• [TASK DETAILS]
Scan the entries for the word "components". Every line that has it should be copied.

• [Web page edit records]
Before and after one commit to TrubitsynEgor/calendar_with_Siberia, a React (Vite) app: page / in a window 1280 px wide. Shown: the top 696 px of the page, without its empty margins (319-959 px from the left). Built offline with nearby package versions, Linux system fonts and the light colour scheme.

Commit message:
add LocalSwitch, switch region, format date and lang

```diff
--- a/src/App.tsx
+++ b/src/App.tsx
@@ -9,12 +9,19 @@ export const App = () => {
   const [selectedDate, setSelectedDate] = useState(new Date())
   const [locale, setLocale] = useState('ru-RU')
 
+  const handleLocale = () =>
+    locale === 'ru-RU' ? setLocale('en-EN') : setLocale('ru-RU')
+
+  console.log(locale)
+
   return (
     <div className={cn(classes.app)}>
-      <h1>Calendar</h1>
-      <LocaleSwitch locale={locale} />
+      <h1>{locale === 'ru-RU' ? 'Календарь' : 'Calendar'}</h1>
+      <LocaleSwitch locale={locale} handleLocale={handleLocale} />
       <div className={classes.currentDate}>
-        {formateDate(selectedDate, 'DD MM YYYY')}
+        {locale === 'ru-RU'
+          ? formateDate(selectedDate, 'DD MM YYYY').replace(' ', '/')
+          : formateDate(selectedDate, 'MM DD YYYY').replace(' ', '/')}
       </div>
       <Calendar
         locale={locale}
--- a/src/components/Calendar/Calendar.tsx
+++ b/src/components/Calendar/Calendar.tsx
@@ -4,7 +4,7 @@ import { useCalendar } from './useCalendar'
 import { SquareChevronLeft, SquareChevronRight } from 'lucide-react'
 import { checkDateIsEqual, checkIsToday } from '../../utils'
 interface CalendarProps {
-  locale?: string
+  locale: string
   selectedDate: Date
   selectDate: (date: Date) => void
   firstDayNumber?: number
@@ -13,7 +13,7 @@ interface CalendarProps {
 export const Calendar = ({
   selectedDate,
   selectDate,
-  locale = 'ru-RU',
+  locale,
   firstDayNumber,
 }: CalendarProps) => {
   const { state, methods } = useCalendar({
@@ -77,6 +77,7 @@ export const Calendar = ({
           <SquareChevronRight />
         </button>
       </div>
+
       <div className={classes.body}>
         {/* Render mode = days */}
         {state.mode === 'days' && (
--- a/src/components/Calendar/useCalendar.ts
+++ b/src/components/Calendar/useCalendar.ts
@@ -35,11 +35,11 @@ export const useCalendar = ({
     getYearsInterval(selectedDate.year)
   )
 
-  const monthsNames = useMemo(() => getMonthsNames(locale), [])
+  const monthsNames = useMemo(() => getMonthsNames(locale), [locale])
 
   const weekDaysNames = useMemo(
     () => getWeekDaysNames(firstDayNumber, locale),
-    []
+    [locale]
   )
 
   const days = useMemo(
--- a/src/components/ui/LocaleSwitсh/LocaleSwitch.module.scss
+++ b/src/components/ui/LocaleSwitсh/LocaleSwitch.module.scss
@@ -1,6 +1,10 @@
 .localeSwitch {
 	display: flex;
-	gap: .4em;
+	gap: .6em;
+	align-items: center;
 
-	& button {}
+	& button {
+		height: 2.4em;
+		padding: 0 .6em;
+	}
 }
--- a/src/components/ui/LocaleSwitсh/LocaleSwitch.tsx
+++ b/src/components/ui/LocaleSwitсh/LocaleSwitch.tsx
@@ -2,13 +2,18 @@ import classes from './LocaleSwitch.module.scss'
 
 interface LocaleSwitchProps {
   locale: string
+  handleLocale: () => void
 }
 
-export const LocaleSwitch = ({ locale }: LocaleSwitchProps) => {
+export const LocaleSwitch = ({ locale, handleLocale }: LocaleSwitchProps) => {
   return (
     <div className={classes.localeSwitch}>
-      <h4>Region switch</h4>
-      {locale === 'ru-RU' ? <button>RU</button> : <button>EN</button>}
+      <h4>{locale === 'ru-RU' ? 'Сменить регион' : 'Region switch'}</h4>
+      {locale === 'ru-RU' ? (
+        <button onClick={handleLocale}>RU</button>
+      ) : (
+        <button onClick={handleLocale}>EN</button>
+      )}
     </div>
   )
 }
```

• [SOLUTION BELOW]
--- a/src/components/Calendar/Calendar.tsx
+++ b/src/components/Calendar/Calendar.tsx
--- a/src/components/Calendar/useCalendar.ts
+++ b/src/components/Calendar/useCalendar.ts
--- a/src/components/ui/LocaleSwitсh/LocaleSwitch.module.scss
+++ b/src/components/ui/LocaleSwitсh/LocaleSwitch.module.scss
--- a/src/components/ui/LocaleSwitсh/LocaleSwitch.tsx
+++ b/src/components/ui/LocaleSwitсh/LocaleSwitch.tsx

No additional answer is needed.